In the records below, count every line that contains the word "MainActivity" and report only the total.

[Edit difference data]
*** Block opens ***

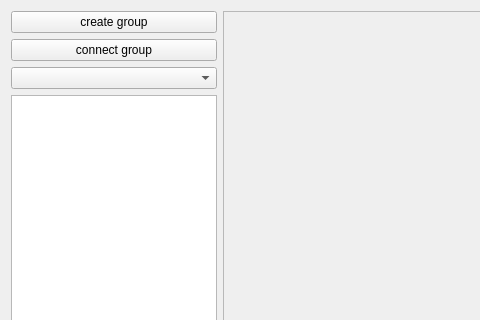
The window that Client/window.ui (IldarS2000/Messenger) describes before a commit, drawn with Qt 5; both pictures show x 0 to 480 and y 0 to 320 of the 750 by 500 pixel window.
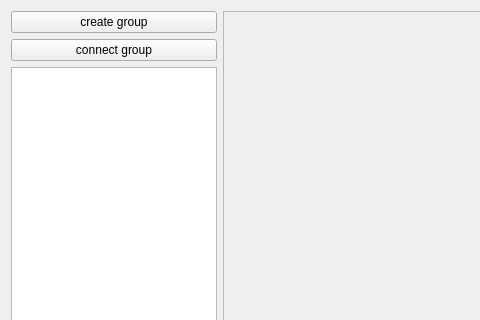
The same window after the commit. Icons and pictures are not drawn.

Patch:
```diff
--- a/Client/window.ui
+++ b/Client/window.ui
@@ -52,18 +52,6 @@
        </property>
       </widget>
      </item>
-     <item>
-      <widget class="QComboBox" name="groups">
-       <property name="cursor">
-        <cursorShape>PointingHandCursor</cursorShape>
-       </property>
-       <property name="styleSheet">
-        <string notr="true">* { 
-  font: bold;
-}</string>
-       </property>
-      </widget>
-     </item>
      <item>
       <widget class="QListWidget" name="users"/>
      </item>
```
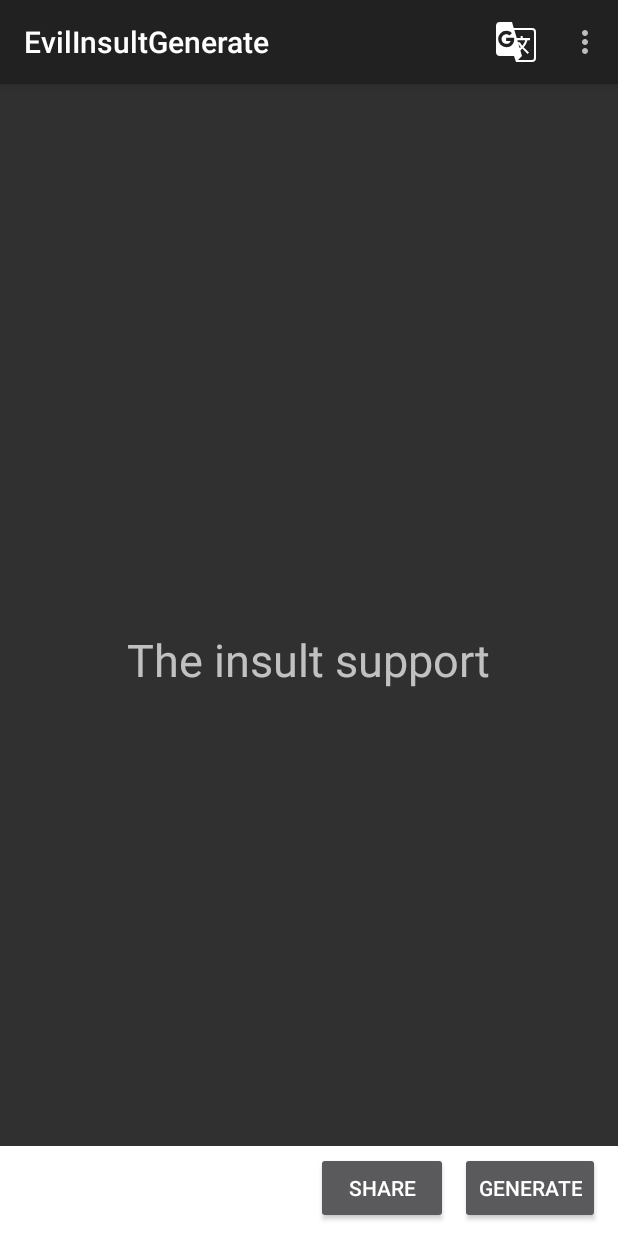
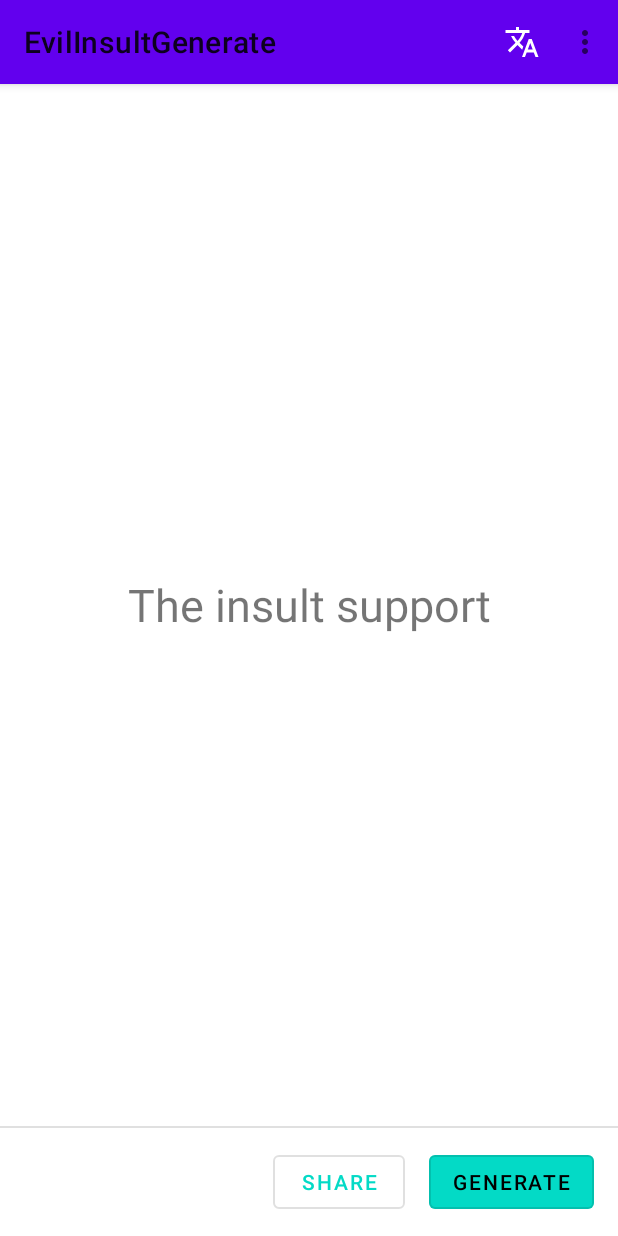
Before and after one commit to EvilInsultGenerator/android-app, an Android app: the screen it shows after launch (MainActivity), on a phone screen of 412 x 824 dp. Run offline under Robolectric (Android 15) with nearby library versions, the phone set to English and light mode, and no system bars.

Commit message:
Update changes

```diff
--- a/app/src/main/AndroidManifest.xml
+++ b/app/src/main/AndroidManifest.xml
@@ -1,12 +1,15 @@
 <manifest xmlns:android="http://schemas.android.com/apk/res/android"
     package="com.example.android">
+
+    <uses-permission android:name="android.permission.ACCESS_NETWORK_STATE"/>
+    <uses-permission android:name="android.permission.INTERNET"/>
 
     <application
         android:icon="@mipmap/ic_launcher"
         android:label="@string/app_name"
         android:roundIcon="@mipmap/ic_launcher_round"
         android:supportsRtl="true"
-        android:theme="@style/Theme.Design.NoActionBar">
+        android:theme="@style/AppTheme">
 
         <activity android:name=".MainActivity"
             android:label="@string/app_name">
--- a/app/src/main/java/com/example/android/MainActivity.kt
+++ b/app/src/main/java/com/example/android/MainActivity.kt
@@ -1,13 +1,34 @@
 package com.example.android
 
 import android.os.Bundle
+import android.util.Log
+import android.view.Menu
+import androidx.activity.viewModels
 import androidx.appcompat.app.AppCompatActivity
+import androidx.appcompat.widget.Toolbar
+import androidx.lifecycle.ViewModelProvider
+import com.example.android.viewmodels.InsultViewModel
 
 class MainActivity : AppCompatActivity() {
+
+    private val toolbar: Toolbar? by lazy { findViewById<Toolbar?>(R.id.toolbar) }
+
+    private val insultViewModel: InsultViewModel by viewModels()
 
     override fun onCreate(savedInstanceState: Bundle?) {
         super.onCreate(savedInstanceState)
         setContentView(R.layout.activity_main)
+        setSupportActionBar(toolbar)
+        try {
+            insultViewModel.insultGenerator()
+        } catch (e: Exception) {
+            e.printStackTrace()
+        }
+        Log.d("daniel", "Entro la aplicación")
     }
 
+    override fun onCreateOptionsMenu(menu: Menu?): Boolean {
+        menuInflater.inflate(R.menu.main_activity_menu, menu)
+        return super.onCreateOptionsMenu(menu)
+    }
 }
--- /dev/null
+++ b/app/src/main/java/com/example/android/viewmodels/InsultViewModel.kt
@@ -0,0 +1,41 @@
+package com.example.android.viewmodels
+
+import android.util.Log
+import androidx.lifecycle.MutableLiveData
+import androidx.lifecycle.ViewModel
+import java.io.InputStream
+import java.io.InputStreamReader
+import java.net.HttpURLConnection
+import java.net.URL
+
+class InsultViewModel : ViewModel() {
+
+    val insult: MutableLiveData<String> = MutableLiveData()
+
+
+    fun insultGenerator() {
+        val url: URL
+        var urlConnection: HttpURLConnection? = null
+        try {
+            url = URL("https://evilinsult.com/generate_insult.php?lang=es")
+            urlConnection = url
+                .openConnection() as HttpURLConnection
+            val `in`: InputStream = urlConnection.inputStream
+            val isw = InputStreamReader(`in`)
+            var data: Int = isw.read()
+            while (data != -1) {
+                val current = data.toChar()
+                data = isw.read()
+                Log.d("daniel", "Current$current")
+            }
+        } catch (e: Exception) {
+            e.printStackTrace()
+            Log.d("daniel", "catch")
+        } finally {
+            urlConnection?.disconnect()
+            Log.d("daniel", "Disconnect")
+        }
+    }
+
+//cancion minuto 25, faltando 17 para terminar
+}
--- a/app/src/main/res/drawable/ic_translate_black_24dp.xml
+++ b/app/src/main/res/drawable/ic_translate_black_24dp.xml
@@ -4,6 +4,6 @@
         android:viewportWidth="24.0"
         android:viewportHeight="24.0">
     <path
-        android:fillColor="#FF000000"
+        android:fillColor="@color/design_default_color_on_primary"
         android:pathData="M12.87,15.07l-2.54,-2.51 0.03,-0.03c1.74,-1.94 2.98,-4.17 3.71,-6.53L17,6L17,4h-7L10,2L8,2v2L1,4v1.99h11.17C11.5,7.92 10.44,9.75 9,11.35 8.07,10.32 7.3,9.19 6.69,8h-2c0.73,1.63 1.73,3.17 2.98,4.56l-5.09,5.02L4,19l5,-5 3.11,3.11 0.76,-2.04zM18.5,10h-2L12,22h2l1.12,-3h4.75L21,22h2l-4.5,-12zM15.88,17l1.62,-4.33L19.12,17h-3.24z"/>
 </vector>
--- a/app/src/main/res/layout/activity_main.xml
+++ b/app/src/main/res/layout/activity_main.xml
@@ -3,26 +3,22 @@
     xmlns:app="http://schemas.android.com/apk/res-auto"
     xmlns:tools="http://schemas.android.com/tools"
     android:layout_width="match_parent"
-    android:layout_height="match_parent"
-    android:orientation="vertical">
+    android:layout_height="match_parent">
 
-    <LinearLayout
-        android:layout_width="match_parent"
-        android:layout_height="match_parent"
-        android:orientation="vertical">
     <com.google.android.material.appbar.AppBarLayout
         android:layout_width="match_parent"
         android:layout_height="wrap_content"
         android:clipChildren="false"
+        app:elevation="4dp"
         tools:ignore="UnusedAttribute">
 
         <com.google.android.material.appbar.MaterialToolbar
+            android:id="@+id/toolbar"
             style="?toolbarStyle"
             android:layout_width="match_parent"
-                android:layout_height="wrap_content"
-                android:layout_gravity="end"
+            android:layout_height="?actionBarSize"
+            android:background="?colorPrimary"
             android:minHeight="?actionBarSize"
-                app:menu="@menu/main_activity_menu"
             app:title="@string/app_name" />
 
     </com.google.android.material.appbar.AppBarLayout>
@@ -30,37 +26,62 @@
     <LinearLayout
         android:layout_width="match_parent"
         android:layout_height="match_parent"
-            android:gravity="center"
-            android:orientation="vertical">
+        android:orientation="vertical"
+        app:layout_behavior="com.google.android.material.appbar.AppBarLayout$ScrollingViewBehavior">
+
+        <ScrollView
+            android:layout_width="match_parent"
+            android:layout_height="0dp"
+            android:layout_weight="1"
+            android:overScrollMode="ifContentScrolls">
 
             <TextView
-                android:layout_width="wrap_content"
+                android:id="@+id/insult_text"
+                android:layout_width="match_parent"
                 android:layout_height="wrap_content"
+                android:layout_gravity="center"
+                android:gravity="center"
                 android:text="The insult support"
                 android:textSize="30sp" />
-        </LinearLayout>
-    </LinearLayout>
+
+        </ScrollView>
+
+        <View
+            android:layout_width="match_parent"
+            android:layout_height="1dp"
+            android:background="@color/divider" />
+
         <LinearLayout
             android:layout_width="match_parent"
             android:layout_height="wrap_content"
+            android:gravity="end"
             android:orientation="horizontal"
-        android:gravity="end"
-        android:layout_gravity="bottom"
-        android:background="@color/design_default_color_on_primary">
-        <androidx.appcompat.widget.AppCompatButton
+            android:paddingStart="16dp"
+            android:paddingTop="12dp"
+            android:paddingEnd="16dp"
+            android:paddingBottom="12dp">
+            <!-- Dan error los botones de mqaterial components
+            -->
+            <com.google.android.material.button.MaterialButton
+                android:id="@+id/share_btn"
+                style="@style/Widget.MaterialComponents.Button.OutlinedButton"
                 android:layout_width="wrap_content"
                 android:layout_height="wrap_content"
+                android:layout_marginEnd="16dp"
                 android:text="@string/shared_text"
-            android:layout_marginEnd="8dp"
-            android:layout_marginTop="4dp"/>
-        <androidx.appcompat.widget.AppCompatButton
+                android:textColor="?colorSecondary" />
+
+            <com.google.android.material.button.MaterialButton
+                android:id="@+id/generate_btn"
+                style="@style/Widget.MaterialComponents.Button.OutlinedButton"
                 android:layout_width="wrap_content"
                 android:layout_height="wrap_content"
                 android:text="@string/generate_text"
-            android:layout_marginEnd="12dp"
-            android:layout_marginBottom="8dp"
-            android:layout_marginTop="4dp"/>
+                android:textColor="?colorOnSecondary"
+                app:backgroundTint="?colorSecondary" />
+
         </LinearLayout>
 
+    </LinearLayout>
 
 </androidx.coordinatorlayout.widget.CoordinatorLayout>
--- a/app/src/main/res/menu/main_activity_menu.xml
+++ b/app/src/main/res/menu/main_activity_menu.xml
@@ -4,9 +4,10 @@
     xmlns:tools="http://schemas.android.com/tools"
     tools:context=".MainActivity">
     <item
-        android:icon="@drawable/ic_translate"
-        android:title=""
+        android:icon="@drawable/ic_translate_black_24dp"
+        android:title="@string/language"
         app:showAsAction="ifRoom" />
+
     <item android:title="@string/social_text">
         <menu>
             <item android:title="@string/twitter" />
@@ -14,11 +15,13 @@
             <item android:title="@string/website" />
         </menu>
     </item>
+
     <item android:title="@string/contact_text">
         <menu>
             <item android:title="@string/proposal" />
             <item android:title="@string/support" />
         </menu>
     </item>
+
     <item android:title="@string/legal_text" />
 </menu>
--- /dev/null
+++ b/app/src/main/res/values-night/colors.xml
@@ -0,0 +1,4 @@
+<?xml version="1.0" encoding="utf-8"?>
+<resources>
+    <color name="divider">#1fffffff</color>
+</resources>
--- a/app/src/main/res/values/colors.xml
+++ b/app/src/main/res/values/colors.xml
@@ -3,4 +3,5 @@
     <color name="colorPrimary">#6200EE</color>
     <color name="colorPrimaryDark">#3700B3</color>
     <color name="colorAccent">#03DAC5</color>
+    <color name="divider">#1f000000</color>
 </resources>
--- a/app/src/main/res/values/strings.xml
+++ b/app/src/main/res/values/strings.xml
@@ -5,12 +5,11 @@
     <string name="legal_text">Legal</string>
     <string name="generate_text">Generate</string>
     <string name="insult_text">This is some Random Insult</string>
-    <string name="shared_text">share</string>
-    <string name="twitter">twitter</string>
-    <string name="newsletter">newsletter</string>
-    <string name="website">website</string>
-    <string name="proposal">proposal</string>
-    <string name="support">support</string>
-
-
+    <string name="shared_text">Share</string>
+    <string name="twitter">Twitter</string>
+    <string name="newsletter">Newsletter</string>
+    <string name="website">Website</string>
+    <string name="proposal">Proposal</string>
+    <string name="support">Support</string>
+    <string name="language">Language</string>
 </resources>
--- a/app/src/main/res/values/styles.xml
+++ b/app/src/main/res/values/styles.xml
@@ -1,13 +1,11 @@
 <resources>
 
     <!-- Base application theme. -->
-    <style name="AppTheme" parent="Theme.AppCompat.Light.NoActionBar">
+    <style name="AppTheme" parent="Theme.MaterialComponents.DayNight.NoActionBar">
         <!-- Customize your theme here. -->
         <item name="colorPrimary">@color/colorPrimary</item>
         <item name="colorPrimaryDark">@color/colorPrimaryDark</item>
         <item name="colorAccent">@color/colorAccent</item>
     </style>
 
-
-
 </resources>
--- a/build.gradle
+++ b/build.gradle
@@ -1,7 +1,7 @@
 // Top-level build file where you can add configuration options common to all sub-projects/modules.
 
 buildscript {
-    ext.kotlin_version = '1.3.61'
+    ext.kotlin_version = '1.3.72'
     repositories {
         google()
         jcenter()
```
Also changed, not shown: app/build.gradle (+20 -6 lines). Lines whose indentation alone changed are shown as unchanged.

*** Block closes ***

__Solution to this problem__
6